In response to questions from The Daily Beast about Sanford’s allegations, attorneys for Advanced Enterprise Solutions and its owner Sean Reed supplied only a terse statement.
“AES provided no support to Mr. Kent’s campaign,” they wrote in an email. “Individual AES personnel made donations to Mr. Kent’s campaign in their personal capacities.”
The Kent campaign, on the other hand, denied Sanford’s allegations and claimed he served as “campaign manager in name only” and lost his job for making offensive remarks.
“Since he was fired by the Kent campaign, he has taken to making delusional accusations typical of a disgruntled employee and activist Democrats in the media have made good use of him to attack Kent,” said adviser Matt Braynard.

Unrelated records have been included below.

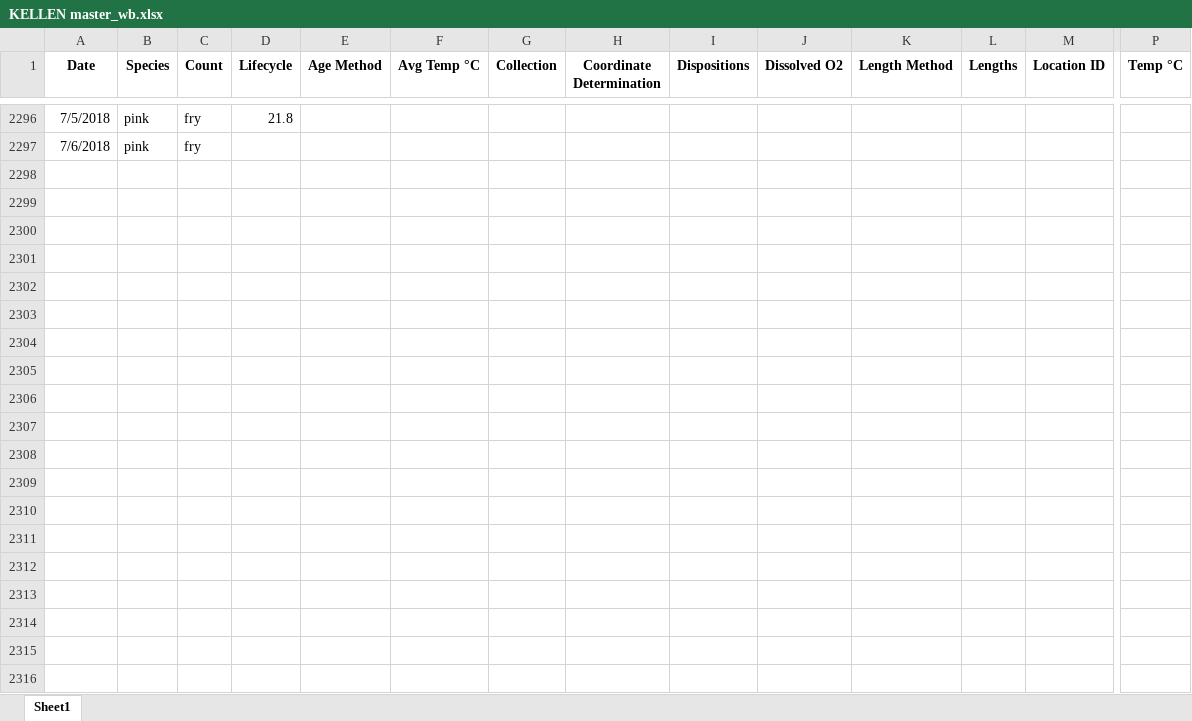
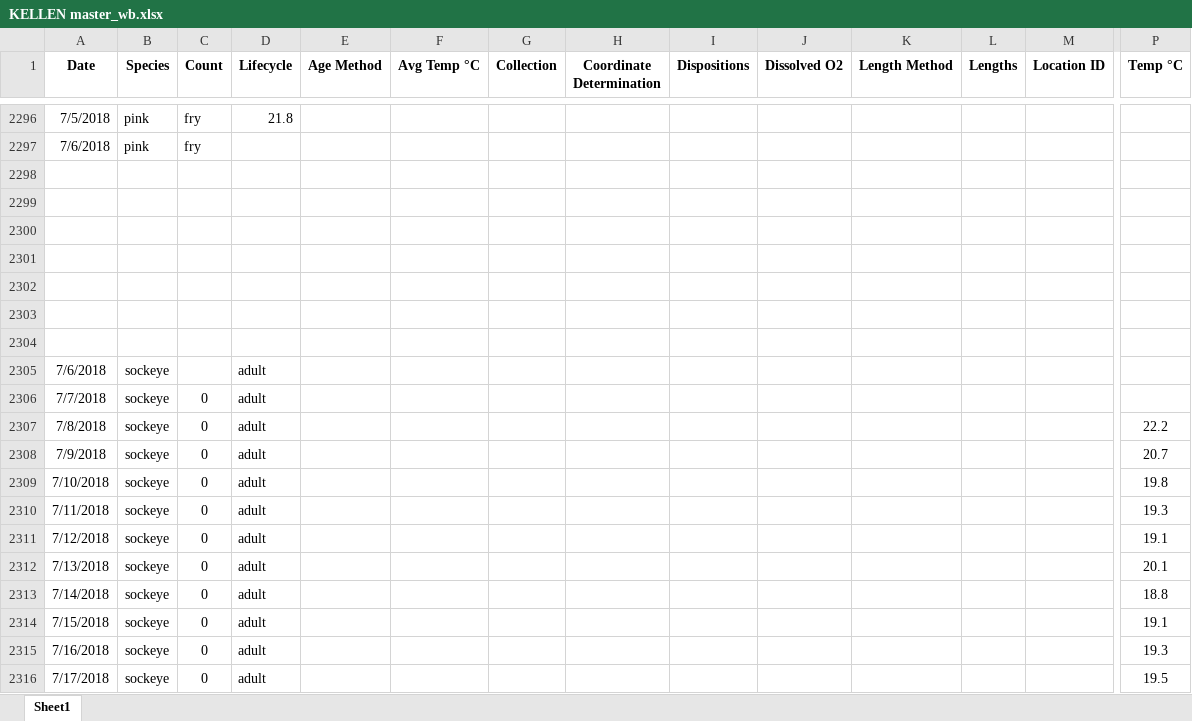
Before and after one commit to brandomoms/Salmon-Project, an Excel workbook: JBER_new/KELLEN master_wb.xlsx, sheet Sheet1, drawn as a sheet; only a part is shown, gaps mark what is left out; values as stored, in another font and other column widths than the file's, no borders; charts and pictures not drawn; rows hold the shown columns only; the diff covers the shown part only; the diff names each change by its address in the sheet, - before the commit and + after, or states it on an @@ line.

Commit message:
Added 2018 adult data

```diff
--- a/JBER_new/KELLEN master_wb.xlsx (sheet Sheet1)
+++ b/JBER_new/KELLEN master_wb.xlsx (sheet Sheet1)
+row 2298: (empty)
+row 2299: (empty)
+row 2300: (empty)
+row 2301: (empty)
+row 2302: (empty)
+row 2303: (empty)
+row 2304: (empty)
+row 2305: 7/6/2018 | sockeye |  | adult
+row 2306: 7/7/2018 | sockeye | 0 | adult
+row 2307: 7/8/2018 | sockeye | 0 | adult |  |  |  |  |  |  |  |  |  | 22.2
+row 2308: 7/9/2018 | sockeye | 0 | adult |  |  |  |  |  |  |  |  |  | 20.7
+row 2309: 7/10/2018 | sockeye | 0 | adult |  |  |  |  |  |  |  |  |  | 19.8
+row 2310: 7/11/2018 | sockeye | 0 | adult |  |  |  |  |  |  |  |  |  | 19.3
+row 2311: 7/12/2018 | sockeye | 0 | adult |  |  |  |  |  |  |  |  |  | 19.1
+row 2312: 7/13/2018 | sockeye | 0 | adult |  |  |  |  |  |  |  |  |  | 20.1
+row 2313: 7/14/2018 | sockeye | 0 | adult |  |  |  |  |  |  |  |  |  | 18.8
+row 2314: 7/15/2018 | sockeye | 0 | adult |  |  |  |  |  |  |  |  |  | 19.1
+row 2315: 7/16/2018 | sockeye | 0 | adult |  |  |  |  |  |  |  |  |  | 19.3
+row 2316: 7/17/2018 | sockeye | 0 | adult |  |  |  |  |  |  |  |  |  | 19.5
```
Also changed, not shown: 387 added rows elsewhere in this sheet.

Braynard denied any connection between the campaign and the Trafalgar poll, and maintained that Advanced Enterprise Solutions had contributed nothing to the campaign beyond the $10,800 Reed donated to the bid and to an affiliated political action committee.
Asked to produce timesheets documenting Kent’s own assertion to Oregon Public Broadcasting that he clocks in “30-hour work weeks, 40-hour work weeks” for Advanced Enterprise Solutions, campaign adviser Matt Braynard responded with mockery.
“What is this, the 1950s?” Braynard wrote in an email.
Pressed on whether the company obligates Kent to demonstrate he is working for his salary, or simply functions on the honor system, and to provide an overview of specific projects Kent has managed, Braynard replied by sending a local news article about how their Democratic opponent was once terminated from a position at a nonprofit. The Democrat, Marie Gluesenkamp Perez, and the nonprofit have both disputed the article's accuracy.
If Sanford’s allegations are true, they could trigger action by the FEC, which is charged with enforcing campaign finance law. Paying for a poll on a political committee’s behalf and failing to report it would amount to a “pretty straightforward violation,” said Erin Chlopak, senior director for campaign finance at the Campaign Legal Center.
She added that the FEC might probe Kent’s employment arrangement if somebody lodged a formal complaint.
“If somebody pays money to a candidate for the purpose of influencing their election, that is a contribution,” Chlopak said. “It would seem worthy of an investigation if a candidate is getting money from another person for no clear purpose other than running a campaign.”
In such proceedings, Kent would have the opportunity to produce counterevidence—and Chlopak argued that Kent’s reporting of AES as his employer prior to launching his campaign might settle at least some suspicions.
Curiously, however, Washington State Department of Revenue records show that Advanced Enterprise Solutions did not register with the agency—as is required of all businesses employing people in the state—until several months after Kent launched his campaign. Further, in all his contributions to the Kent committees, Reed did not identify himself as Advanced Enterprises Solutions’ owner or founder but only as self-employed.
The source of the company’s income, beyond the PPP loan, is unclear. It has a minimal web presence and operates out of a coworking space in Herndon, Virginia. The loan materials indicate that in 2020 it had 18 people on staff.
The Kent campaign said in a press release put out late Tuesday that the firm “collects research/intelligence throughout the world on cellular infrastructure which is then sold to telecommunication firms who are pursuing contracts to upgrades that infrastructure, most recently involving the transition to 5G technology.”
The firm’s registration in Virginia became inactive earlier this year after it failed to pay an annual fee. Loudon County property records show Reed sold his home in Chantilly in September 2021 for $807,500. He has since registered another business entity and donated to Kent from a five-bedroom mansion in nearby Leesburg.
Records show that home belongs to an executive of telecom giant Comcast, although a person close to the executive maintained to The Daily Beast that the two men have only a landlord-tenant relationship.